# Version comparison data
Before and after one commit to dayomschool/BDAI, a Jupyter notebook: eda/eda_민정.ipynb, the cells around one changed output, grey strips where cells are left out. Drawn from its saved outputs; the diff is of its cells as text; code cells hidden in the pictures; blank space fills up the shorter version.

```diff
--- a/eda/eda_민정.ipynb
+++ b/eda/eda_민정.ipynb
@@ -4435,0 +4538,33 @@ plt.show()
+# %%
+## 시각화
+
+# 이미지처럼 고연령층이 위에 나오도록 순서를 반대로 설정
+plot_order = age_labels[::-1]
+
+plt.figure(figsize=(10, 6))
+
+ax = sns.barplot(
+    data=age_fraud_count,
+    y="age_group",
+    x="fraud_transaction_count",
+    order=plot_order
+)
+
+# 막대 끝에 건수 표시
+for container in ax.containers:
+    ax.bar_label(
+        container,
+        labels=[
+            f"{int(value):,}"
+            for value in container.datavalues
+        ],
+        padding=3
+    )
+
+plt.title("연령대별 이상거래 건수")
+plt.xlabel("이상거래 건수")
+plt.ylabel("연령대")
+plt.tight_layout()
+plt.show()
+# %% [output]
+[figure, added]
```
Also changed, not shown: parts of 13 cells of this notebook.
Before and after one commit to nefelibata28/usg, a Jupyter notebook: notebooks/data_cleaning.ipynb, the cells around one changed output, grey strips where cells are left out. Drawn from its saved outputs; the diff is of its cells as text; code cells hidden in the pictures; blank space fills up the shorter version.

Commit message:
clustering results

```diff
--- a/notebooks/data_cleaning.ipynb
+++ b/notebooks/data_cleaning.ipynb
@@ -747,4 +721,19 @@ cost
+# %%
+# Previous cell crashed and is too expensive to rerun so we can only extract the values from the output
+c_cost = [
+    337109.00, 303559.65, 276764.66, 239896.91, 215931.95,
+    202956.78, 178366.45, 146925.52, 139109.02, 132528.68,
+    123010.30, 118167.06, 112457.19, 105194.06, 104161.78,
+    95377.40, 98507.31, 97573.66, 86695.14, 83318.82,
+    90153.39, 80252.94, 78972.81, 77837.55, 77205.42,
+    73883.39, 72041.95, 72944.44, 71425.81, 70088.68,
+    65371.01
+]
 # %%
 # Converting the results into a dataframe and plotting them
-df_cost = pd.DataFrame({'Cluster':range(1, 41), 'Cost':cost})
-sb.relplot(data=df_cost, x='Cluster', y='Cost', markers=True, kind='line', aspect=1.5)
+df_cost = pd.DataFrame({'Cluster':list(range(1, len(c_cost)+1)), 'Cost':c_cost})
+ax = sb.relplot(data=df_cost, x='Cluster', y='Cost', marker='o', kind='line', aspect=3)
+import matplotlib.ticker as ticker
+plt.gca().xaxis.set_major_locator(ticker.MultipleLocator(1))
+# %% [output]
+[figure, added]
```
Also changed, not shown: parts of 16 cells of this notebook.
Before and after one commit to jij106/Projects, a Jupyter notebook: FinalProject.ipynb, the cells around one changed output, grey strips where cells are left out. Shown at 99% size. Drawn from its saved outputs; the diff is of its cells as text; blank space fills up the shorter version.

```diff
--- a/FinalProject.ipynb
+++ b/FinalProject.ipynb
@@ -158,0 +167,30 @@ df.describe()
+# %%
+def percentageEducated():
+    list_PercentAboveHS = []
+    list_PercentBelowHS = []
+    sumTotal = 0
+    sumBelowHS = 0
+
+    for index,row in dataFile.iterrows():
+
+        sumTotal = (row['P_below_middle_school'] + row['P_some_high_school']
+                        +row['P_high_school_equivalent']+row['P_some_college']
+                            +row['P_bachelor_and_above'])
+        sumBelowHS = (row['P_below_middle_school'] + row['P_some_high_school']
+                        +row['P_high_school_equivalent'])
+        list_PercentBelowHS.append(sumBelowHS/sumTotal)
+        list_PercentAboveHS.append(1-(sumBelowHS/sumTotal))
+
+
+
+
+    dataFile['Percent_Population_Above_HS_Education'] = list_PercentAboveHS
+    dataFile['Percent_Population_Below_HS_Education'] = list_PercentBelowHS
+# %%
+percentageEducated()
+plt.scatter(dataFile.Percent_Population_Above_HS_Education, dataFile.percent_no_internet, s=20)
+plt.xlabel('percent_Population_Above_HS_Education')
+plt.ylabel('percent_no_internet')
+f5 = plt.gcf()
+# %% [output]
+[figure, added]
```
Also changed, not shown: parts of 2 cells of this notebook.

# TASK TO CARRY OUT
Nothing should be omitted or altered. Retype the records exactly.

# WRITTEN ANSWER
Before and after one commit to dayomschool/BDAI, a Jupyter notebook: eda/eda_민정.ipynb, the cells around one changed output, grey strips where cells are left out. Drawn from its saved outputs; the diff is of its cells as text; code cells hidden in the pictures; blank space fills up the shorter version.

```diff
--- a/eda/eda_민정.ipynb
+++ b/eda/eda_민정.ipynb
@@ -4435,0 +4538,33 @@ plt.show()
+# %%
+## 시각화
+
+# 이미지처럼 고연령층이 위에 나오도록 순서를 반대로 설정
+plot_order = age_labels[::-1]
+
+plt.figure(figsize=(10, 6))
+
+ax = sns.barplot(
+    data=age_fraud_count,
+    y="age_group",
+    x="fraud_transaction_count",
+    order=plot_order
+)
+
+# 막대 끝에 건수 표시
+for container in ax.containers:
+    ax.bar_label(
+        container,
+        labels=[
+            f"{int(value):,}"
+            for value in container.datavalues
+        ],
+        padding=3
+    )
+
+plt.title("연령대별 이상거래 건수")
+plt.xlabel("이상거래 건수")
+plt.ylabel("연령대")
+plt.tight_layout()
+plt.show()
+# %% [output]
+[figure, added]
```
Also changed, not shown: parts of 13 cells of this notebook.
Before and after one commit to nefelibata28/usg, a Jupyter notebook: notebooks/data_cleaning.ipynb, the cells around one changed output, grey strips where cells are left out. Drawn from its saved outputs; the diff is of its cells as text; code cells hidden in the pictures; blank space fills up the shorter version.

Commit message:
clustering results

```diff
--- a/notebooks/data_cleaning.ipynb
+++ b/notebooks/data_cleaning.ipynb
@@ -747,4 +721,19 @@ cost
+# %%
+# Previous cell crashed and is too expensive to rerun so we can only extract the values from the output
+c_cost = [
+    337109.00, 303559.65, 276764.66, 239896.91, 215931.95,
+    202956.78, 178366.45, 146925.52, 139109.02, 132528.68,
+    123010.30, 118167.06, 112457.19, 105194.06, 104161.78,
+    95377.40, 98507.31, 97573.66, 86695.14, 83318.82,
+    90153.39, 80252.94, 78972.81, 77837.55, 77205.42,
+    73883.39, 72041.95, 72944.44, 71425.81, 70088.68,
+    65371.01
+]
 # %%
 # Converting the results into a dataframe and plotting them
-df_cost = pd.DataFrame({'Cluster':range(1, 41), 'Cost':cost})
-sb.relplot(data=df_cost, x='Cluster', y='Cost', markers=True, kind='line', aspect=1.5)
+df_cost = pd.DataFrame({'Cluster':list(range(1, len(c_cost)+1)), 'Cost':c_cost})
+ax = sb.relplot(data=df_cost, x='Cluster', y='Cost', marker='o', kind='line', aspect=3)
+import matplotlib.ticker as ticker
+plt.gca().xaxis.set_major_locator(ticker.MultipleLocator(1))
+# %% [output]
+[figure, added]
```
Also changed, not shown: parts of 16 cells of this notebook.
Before and after one commit to jij106/Projects, a Jupyter notebook: FinalProject.ipynb, the cells around one changed output, grey strips where cells are left out. Shown at 99% size. Drawn from its saved outputs; the diff is of its cells as text; blank space fills up the shorter version.

```diff
--- a/FinalProject.ipynb
+++ b/FinalProject.ipynb
@@ -158,0 +167,30 @@ df.describe()
+# %%
+def percentageEducated():
+    list_PercentAboveHS = []
+    list_PercentBelowHS = []
+    sumTotal = 0
+    sumBelowHS = 0
+
+    for index,row in dataFile.iterrows():
+
+        sumTotal = (row['P_below_middle_school'] + row['P_some_high_school']
+                        +row['P_high_school_equivalent']+row['P_some_college']
+                            +row['P_bachelor_and_above'])
+        sumBelowHS = (row['P_below_middle_school'] + row['P_some_high_school']
+                        +row['P_high_school_equivalent'])
+        list_PercentBelowHS.append(sumBelowHS/sumTotal)
+        list_PercentAboveHS.append(1-(sumBelowHS/sumTotal))
+
+
+
+
+    dataFile['Percent_Population_Above_HS_Education'] = list_PercentAboveHS
+    dataFile['Percent_Population_Below_HS_Education'] = list_PercentBelowHS
+# %%
+percentageEducated()
+plt.scatter(dataFile.Percent_Population_Above_HS_Education, dataFile.percent_no_internet, s=20)
+plt.xlabel('percent_Population_Above_HS_Education')
+plt.ylabel('percent_no_internet')
+f5 = plt.gcf()
+# %% [output]
+[figure, added]
```
Also changed, not shown: parts of 2 cells of this notebook.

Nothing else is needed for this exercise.